sun = 330,000 earth mass.
I dont think its going to be that big of a deal on the comic scale. I think pouring Mercury mass in hydro carbons like we already have is going to have slightly more of an impact on earth.
and beside if would be a mute point, becuase we would have so much power from the dyson sphere would heat the earth or probably change it orbit if we so disired.
@flash.killer you never saw the Armageddon did you? you can throw 1 zillion nuclear bombs at Mercury, and all you going to get is a nice glassy planet that is no far too radioactive to even get close to. and the bombs are only half the problems. getting them there also is.
we could make a zillion mega bomb, but.... what rocket is going to take it that.
and we need a zillion mega watt laser to drill the magic hole to mecery core, and of course when we blow up mecryy with a bomb, none of the peices will go flying. they will all stay perfctly nicely right there so we can harvest them. then we still need to proccess every single ounce of the planet. its eaiser to do it bit by bit. just like they do on the earth.
The article and most of the comments are all fantasy anyways....
Science sees no further than what it can sense, i.e. facts.
Religion sees beyond the senses, i.e. faith.
Open your mind and see!
174 years? In comparison to the projected lifetime of the sun and hopefully mankind, that is not very much. Let's do it! ;)

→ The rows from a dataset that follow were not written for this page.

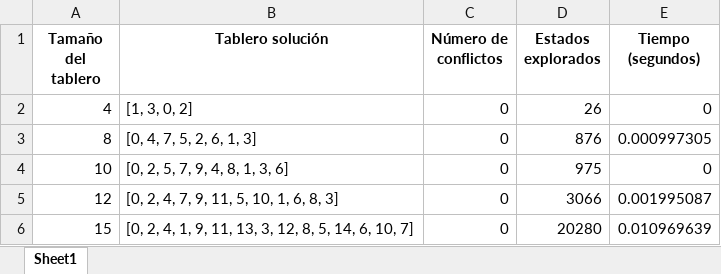
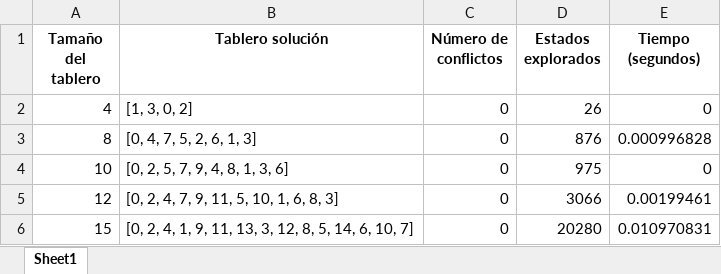
Before and after one commit to VictorRamirez26/ia-uncuyo-2024, an Excel workbook: tp6-csp/code/backtracking.xlsx, sheet Sheet1, drawn as a sheet; values as stored, in another font and other column widths than the file's, no borders; the diff names each change by its address in the sheet, - before the commit and + after, or states it on an @@ line.

```diff
--- a/tp6-csp/code/backtracking.xlsx (sheet Sheet1)
+++ b/tp6-csp/code/backtracking.xlsx (sheet Sheet1)
-E3 (Tiempo (segundos)): 0.000997305
+E3 (Tiempo (segundos)): 0.000996828
-E5 (Tiempo (segundos)): 0.001995087
+E5 (Tiempo (segundos)): 0.00199461
-E6 (Tiempo (segundos)): 0.010969639
+E6 (Tiempo (segundos)): 0.010970831
```
Also changed, not shown: tp6-csp/code/forward.xlsx, 6 other files.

Additionally, if most of mercury is a metal core, we might be able to use that anyway ;)
And isn't the asteroid belt a little much far out?
What about using the energy harvested while building that cloud to extend the cloud? We could also do that in the asteroid belt of course... or anywhere we have enough raw materials a swarm of intelligent robots could build such a thing... the only problem would probably be to get all that energy to where it is needed
@Inaka__rob Well, of course moving matter from the asteroid belt to a closer solar orbit would be inefficient. I just don't see why you would want to build a Dyson structure within Earth's orbit, as that would block solar energy to here and freeze the only planet in the solar system that is habitable with very little effort needed. Hence, converting the asteroid belt in situ into a Dyson structure. Duh.
Let's just all move to Mercury.
My (Stuart Armstrong) suggestion was never a practical idea for solving current energy problems - it was connected with the Fermi Paradox, showing how little effort would be required on a cosmic scale to start colonizing the entire universe (the original talk is at www.youtube.com/watch?v=zQTfuI-9jIo&feature=g-all-u&context=G240991cFAAAAAAAADAA ).
Even though it's not short term practical, the plan isn't fanciful. Solar power is about 3.8×10^26 Watts. The gravitational binding energy of Mercury is about 1.80 ×10^30 Joules, so if we go at about 1/3 efficiency, it would take about 5 hours to take Mercury apart from scratch. And there is enough material in Mercury to dyson nearly the whole sun (using a Dyson swarm, rather than a rigid sphere), in Mercury orbit (moving it up to Earth orbit would be pointless).
So the questions are:
1) Can we get the whole process started in the first place? (not yet)
2) Can we automate the whole process? (not yet)
3) And can we automate the whole process well enough to get a proper feedback loop (where the solar captors we build send their energy to Mercury to continue the mining that builds more solar captors, etc...)? (maybe not possible)
If we get that feedback loop, then exponential growth will allow us to disassemble Mercury in pretty trivial amounts of time. If not, it will take considerably longer.
Cheese made a lot of sense there and in response to the whole freezing Earth by blocking the sun deal... these things wouldn't block the sun out, we're not that stupid of a race. With how small mercury is in the sky, those tiny things in comparison wouldn't even begin to block the sun out. NASA is able to do so much more than they do, we probably could have colonized other moons and planets by now except they're dragging their feet massively. I can imagine by the time this idea would be put into action at NASAs current pace, we'd already have solar panel-like things nearing 90% efficiency or better making the outside energy requirement not generated by the sun almost non-existant.